» DATA TO EXAMINE
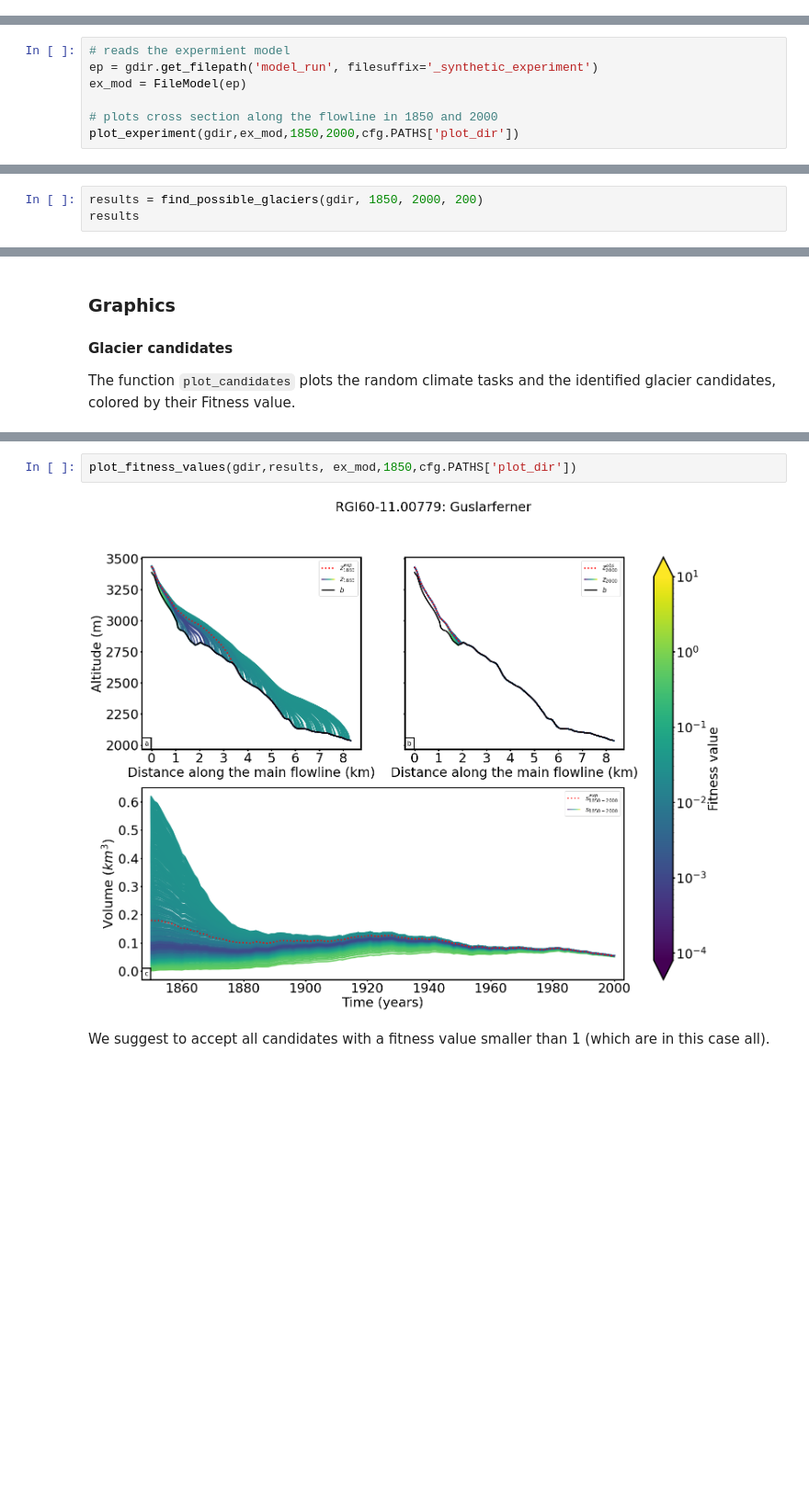
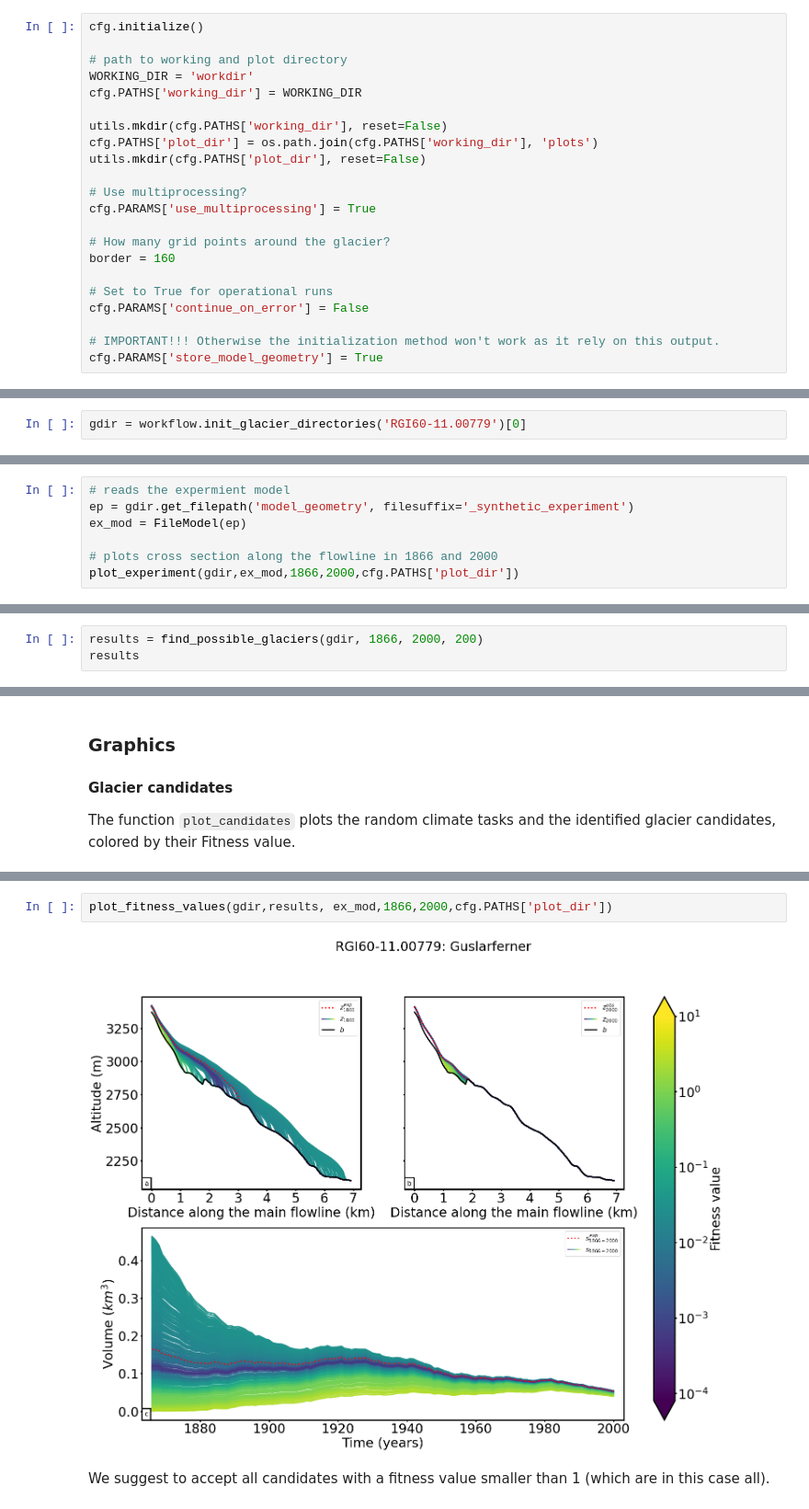
Before and after one commit to OGGM/initialization, a Jupyter notebook: examples/1_synthetic_experiments.ipynb, the cells around one changed output, grey strips where cells are left out. Shown at 92% size. Cells and saved outputs as stored; diff of their text form; blank space fills up the shorter version.

```diff
--- a/examples/1_synthetic_experiments.ipynb
+++ b/examples/1_synthetic_experiments.ipynb
@@ -64,0 +31,22 @@ The glacier outlines are obtained from the Randolph Glacier Inventory. We here u
+# %%
+cfg.initialize()
+
+# path to working and plot directory
+WORKING_DIR = 'workdir'
+cfg.PATHS['working_dir'] = WORKING_DIR
+
+utils.mkdir(cfg.PATHS['working_dir'], reset=False)
+cfg.PATHS['plot_dir'] = os.path.join(cfg.PATHS['working_dir'], 'plots')
+utils.mkdir(cfg.PATHS['plot_dir'], reset=False)
+
+# Use multiprocessing?
+cfg.PARAMS['use_multiprocessing'] = True
+
+# How many grid points around the glacier?
+border = 160
+
+# Set to True for operational runs
+cfg.PARAMS['continue_on_error'] = False
+
+# IMPORTANT!!! Otherwise the initialization method won't work as it rely on this output.
+cfg.PARAMS['store_model_geometry'] = True
@@ -100,3 +123,5 @@ gdir
 # %% [markdown]
 ### Synthetic experiments
 We use synthetic experiments to test the performance of our method. As the method is still under developpment, we recommend to use the method only in combination with the synthetic experiments. Otherwise it is not guaranteed, that the glacier candidates converge towards the observation and wrong reconstructions could result. A further development of the method allowing the reconstruction of real-world cases is already under developement and will follow soon.
+# %%
+gdir = workflow.init_glacier_directories('RGI60-11.00779')[0]
@@ -110,8 +141,8 @@ A glacier for the year 1850 is created by running a random climate task with the
 # %%
 # reads the expermient model
-ep = gdir.get_filepath('model_run', filesuffix='_synthetic_experiment')
+ep = gdir.get_filepath('model_geometry', filesuffix='_synthetic_experiment')
 ex_mod = FileModel(ep)
 
-# plots cross section along the flowline in 1850 and 2000
-plot_experiment(gdir,ex_mod,1850,2000,cfg.PATHS['plot_dir'])
+# plots cross section along the flowline in 1866 and 2000
+plot_experiment(gdir,ex_mod,1866,2000,cfg.PATHS['plot_dir'])
 # %% [output]
@@ -147,6 +195,6 @@ The output is a `panda.DataFrame()` with following informations for each tested
 
 From the FileModel all required inforamtions (e.g. volume, area, length, surface elevations at grid points) can be obtained. All previous model_runs will be saved and stored in a new directory named by the initialization year. If the function should be run a second time for the same glacier (e.g. with more candidates), the algorithm first checks, if this model_run was already done and reads the corresponding FileModel, if this is the case. Hereby it is avoided that the same runs will be run twice. Let's try this out and run the same function again ...
 # %%
-results = find_possible_glaciers(gdir, 1850, 2000, 200)
+results = find_possible_glaciers(gdir, 1866, 2000, 200)
 results
 # %% [output]
@@ -177,7 +233,7 @@ The function `plot_surface` plot the cross-Section along the main flowline of al
 # %%
-plot_fitness_values(gdir,results, ex_mod,1850,cfg.PATHS['plot_dir'])
+plot_fitness_values(gdir,results, ex_mod,1866,2000,cfg.PATHS['plot_dir'])
 # %% [output]
-[figure, old version]
+[figure, new version]
 # %% [markdown]
 We suggest to accept all candidates with a fitness value smaller than 1 (which are in this case all).
 # %%
```
Also changed, not shown: parts of 23 cells of this notebook, 3 other files.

» THE PROBLEM
Output the data above in full. Skip every picture.

» ANSWER AREA
Before and after one commit to OGGM/initialization, a Jupyter notebook: examples/1_synthetic_experiments.ipynb, the cells around one changed output, grey strips where cells are left out. Shown at 92% size. Cells and saved outputs as stored; diff of their text form; blank space fills up the shorter version.

```diff
--- a/examples/1_synthetic_experiments.ipynb
+++ b/examples/1_synthetic_experiments.ipynb
@@ -64,0 +31,22 @@ The glacier outlines are obtained from the Randolph Glacier Inventory. We here u
+# %%
+cfg.initialize()
+
+# path to working and plot directory
+WORKING_DIR = 'workdir'
+cfg.PATHS['working_dir'] = WORKING_DIR
+
+utils.mkdir(cfg.PATHS['working_dir'], reset=False)
+cfg.PATHS['plot_dir'] = os.path.join(cfg.PATHS['working_dir'], 'plots')
+utils.mkdir(cfg.PATHS['plot_dir'], reset=False)
+
+# Use multiprocessing?
+cfg.PARAMS['use_multiprocessing'] = True
+
+# How many grid points around the glacier?
+border = 160
+
+# Set to True for operational runs
+cfg.PARAMS['continue_on_error'] = False
+
+# IMPORTANT!!! Otherwise the initialization method won't work as it rely on this output.
+cfg.PARAMS['store_model_geometry'] = True
@@ -100,3 +123,5 @@ gdir
 # %% [markdown]
 ### Synthetic experiments
 We use synthetic experiments to test the performance of our method. As the method is still under developpment, we recommend to use the method only in combination with the synthetic experiments. Otherwise it is not guaranteed, that the glacier candidates converge towards the observation and wrong reconstructions could result. A further development of the method allowing the reconstruction of real-world cases is already under developement and will follow soon.
+# %%
+gdir = workflow.init_glacier_directories('RGI60-11.00779')[0]
@@ -110,8 +141,8 @@ A glacier for the year 1850 is created by running a random climate task with the
 # %%
 # reads the expermient model
-ep = gdir.get_filepath('model_run', filesuffix='_synthetic_experiment')
+ep = gdir.get_filepath('model_geometry', filesuffix='_synthetic_experiment')
 ex_mod = FileModel(ep)
 
-# plots cross section along the flowline in 1850 and 2000
-plot_experiment(gdir,ex_mod,1850,2000,cfg.PATHS['plot_dir'])
+# plots cross section along the flowline in 1866 and 2000
+plot_experiment(gdir,ex_mod,1866,2000,cfg.PATHS['plot_dir'])
 # %% [output]
@@ -147,6 +195,6 @@ The output is a `panda.DataFrame()` with following informations for each tested
 
 From the FileModel all required inforamtions (e.g. volume, area, length, surface elevations at grid points) can be obtained. All previous model_runs will be saved and stored in a new directory named by the initialization year. If the function should be run a second time for the same glacier (e.g. with more candidates), the algorithm first checks, if this model_run was already done and reads the corresponding FileModel, if this is the case. Hereby it is avoided that the same runs will be run twice. Let's try this out and run the same function again ...
 # %%
-results = find_possible_glaciers(gdir, 1850, 2000, 200)
+results = find_possible_glaciers(gdir, 1866, 2000, 200)
 results
 # %% [output]
@@ -177,7 +233,7 @@ The function `plot_surface` plot the cross-Section along the main flowline of al
 # %%
-plot_fitness_values(gdir,results, ex_mod,1850,cfg.PATHS['plot_dir'])
+plot_fitness_values(gdir,results, ex_mod,1866,2000,cfg.PATHS['plot_dir'])
 # %% [output]
-[figure, old version]
+[figure, new version]
 # %% [markdown]
 We suggest to accept all candidates with a fitness value smaller than 1 (which are in this case all).
 # %%
```
Also changed, not shown: parts of 23 cells of this notebook, 3 other files.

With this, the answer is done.